The vision of Beckett emerging from this programme is not unfamiliar but it reveals how the theatrical potential of language was always in his mind, whatever medium he was working in.

Various venues, 473 2000, Fri 23 Aug–Sat 31 Aug, £8–£20.

This article is from 2013.

Eh Joe

  • 4 stars

The whisper in your head … Me whispering at you in your head … Things you can’t catch … On and off … Till you join us … Eh, Joe? An old man in his dressing gown moves around his bedroom, checking behind the door, under the bed, out of the window. Satisfied there are no intruders, he sits on the bed. Then he hears a…

Embers

‘silence in the house, not a sound, only the fire, no flames now, embers. Embers.’ Henry sits on a beach, remembering and imagining stories and incidents from his life, tormented by his father’s suicide, his own dysfunctional family history and his failure as a writer. Hallucinations and reality merge as he attempts to…

All That Fall

‘A life of unending misery in a world devoid of God, now that’s funny.’ Maddy Rooney is in her seventies – unsightly, ungainly and unwell – laboriously to-ing and fro-ing between her home and Boghill Station. This is a landscape whose details are drawn from the suburbs of Foxrock and Leopardstown from Beckett’s youth, but…

I'll Go On

Based on Beckett’s trilogy of novels – Molloy, Malone Dies and The Unnamable – this one-man show performed by celebrated Beckett interpreter Barry McGovern brings together three monologues that unify the central characters of each novel, revealing successively deepening layers of reflection and emotion. Firstly there is…

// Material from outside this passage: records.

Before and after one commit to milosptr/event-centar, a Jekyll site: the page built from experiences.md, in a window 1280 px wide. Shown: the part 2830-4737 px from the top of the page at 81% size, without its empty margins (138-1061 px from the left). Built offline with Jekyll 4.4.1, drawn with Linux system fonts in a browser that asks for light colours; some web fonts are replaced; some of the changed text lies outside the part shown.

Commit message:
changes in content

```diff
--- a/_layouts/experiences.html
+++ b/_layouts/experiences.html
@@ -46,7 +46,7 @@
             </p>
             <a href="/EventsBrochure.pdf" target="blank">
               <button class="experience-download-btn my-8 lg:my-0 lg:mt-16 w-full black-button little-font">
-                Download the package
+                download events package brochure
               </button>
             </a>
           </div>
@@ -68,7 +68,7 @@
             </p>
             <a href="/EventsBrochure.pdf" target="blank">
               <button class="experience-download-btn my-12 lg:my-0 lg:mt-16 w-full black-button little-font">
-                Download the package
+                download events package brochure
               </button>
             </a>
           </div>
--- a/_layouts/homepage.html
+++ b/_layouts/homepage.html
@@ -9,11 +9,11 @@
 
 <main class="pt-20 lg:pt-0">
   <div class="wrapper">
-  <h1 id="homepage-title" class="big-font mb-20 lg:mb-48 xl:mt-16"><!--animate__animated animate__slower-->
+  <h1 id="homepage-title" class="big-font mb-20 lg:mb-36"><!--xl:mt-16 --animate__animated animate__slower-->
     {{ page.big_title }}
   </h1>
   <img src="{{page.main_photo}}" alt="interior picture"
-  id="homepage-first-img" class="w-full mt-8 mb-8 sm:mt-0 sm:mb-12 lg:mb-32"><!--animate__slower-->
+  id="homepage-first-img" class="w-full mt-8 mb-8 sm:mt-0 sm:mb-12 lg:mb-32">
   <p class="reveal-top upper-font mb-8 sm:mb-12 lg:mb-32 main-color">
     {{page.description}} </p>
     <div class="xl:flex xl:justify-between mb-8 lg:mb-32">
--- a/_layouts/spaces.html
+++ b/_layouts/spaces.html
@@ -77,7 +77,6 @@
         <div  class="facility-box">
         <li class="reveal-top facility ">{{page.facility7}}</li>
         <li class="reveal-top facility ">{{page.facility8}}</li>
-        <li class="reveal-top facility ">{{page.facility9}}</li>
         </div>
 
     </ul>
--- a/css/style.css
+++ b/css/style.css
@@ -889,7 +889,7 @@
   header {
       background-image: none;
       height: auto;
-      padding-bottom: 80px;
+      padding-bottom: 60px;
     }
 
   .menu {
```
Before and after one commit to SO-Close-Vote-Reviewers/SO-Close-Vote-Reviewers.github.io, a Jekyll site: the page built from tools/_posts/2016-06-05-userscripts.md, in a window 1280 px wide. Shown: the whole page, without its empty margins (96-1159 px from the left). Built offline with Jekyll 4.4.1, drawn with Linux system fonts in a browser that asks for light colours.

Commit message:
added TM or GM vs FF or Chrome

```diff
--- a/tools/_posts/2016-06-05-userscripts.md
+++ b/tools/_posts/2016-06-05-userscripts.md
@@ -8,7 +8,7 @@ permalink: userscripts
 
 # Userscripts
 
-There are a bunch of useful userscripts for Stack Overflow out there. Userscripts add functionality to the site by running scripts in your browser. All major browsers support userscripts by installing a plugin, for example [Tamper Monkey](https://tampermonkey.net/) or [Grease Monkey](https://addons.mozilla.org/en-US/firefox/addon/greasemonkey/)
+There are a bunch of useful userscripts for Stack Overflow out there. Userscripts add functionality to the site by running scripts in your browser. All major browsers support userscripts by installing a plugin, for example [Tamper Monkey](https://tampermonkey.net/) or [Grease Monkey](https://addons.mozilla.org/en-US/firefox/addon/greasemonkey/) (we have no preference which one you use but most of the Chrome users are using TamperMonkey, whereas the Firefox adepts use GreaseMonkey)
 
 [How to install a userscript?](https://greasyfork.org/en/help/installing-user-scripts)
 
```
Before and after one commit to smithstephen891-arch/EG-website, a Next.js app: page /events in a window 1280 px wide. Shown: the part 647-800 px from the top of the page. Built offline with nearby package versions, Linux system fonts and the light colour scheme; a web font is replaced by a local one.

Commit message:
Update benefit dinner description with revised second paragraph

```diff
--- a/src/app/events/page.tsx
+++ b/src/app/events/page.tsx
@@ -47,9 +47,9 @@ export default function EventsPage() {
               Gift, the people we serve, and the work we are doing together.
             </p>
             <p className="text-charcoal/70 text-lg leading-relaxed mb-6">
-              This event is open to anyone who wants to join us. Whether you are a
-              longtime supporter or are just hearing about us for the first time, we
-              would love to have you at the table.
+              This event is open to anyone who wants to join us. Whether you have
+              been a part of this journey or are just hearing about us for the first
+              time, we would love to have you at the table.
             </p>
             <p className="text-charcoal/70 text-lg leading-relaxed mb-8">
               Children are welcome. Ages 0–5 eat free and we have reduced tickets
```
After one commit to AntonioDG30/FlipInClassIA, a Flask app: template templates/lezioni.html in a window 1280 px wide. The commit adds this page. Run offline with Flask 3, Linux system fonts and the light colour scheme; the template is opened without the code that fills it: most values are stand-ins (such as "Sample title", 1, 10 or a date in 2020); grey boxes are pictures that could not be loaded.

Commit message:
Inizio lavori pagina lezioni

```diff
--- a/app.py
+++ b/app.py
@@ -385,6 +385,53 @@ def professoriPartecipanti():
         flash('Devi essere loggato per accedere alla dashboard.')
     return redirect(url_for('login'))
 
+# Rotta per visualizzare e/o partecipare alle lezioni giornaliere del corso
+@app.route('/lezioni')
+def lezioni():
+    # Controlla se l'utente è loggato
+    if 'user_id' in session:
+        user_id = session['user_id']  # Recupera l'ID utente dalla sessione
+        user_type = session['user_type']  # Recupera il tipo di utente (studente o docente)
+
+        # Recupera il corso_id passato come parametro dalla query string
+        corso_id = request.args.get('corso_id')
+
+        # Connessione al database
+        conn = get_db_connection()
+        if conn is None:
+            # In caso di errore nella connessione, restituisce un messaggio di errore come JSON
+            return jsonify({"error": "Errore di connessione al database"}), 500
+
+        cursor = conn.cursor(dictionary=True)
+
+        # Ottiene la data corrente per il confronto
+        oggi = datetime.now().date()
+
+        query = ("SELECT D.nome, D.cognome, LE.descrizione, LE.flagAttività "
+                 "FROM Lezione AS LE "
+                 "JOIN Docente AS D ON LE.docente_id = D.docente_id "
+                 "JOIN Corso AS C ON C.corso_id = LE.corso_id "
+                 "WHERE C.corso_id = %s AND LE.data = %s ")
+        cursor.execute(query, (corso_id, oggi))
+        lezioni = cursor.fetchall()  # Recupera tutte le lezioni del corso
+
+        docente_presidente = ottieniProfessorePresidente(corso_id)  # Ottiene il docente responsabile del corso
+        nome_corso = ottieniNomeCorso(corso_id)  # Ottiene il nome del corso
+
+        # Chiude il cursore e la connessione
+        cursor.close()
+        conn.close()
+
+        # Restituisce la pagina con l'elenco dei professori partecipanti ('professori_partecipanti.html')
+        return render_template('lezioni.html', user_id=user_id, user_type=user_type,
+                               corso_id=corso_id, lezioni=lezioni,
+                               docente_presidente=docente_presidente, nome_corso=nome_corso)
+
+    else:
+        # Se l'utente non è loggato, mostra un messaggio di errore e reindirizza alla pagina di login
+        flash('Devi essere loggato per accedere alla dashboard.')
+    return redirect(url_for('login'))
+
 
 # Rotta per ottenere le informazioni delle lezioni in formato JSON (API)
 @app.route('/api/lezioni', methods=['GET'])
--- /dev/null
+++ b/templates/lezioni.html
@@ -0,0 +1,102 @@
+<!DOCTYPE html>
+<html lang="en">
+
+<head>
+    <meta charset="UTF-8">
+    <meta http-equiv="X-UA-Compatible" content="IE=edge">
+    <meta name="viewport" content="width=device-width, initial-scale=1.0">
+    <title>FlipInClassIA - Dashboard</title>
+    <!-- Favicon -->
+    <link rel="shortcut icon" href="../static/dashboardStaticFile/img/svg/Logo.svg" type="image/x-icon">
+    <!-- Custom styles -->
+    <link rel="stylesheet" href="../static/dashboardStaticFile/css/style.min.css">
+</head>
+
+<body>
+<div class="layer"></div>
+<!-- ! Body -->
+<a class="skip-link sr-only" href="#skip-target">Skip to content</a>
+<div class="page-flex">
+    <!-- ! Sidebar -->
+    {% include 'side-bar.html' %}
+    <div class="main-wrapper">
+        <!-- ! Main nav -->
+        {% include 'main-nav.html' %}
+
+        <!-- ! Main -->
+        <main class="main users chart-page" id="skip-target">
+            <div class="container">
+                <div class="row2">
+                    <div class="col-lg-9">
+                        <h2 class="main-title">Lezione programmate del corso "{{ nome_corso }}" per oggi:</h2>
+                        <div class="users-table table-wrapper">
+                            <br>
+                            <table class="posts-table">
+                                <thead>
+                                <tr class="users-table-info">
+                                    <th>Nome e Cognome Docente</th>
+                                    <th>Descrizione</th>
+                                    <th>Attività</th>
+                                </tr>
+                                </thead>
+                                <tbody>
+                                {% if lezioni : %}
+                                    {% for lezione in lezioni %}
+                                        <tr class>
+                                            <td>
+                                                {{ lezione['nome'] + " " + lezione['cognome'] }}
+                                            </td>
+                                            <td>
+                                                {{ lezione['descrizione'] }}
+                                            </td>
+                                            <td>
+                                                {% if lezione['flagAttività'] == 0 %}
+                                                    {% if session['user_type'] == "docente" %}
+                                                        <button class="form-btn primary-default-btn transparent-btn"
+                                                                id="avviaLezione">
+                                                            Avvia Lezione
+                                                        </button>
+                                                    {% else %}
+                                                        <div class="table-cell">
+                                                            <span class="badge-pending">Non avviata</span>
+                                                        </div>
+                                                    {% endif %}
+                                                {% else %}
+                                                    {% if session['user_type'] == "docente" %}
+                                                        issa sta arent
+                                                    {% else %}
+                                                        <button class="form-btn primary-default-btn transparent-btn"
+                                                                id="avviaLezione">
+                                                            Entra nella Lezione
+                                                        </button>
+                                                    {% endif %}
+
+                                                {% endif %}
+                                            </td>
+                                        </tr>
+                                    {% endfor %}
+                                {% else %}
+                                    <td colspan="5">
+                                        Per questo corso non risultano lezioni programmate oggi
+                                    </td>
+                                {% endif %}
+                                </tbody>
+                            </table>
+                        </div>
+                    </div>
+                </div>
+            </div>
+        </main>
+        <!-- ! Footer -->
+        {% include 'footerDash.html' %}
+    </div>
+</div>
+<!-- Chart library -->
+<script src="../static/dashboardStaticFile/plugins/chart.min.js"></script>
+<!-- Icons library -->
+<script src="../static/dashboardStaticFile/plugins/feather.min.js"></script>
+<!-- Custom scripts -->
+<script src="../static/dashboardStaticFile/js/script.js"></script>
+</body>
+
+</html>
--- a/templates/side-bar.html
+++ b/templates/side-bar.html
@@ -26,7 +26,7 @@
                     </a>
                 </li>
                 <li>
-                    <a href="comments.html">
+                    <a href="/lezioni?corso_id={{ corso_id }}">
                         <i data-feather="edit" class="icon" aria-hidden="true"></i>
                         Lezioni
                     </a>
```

Krapp’s Last Tape

Beckett on Film: Krapp’s Last Tape: Directed by Atom Egoyan and starring John Hurt.

Comments

Post a comment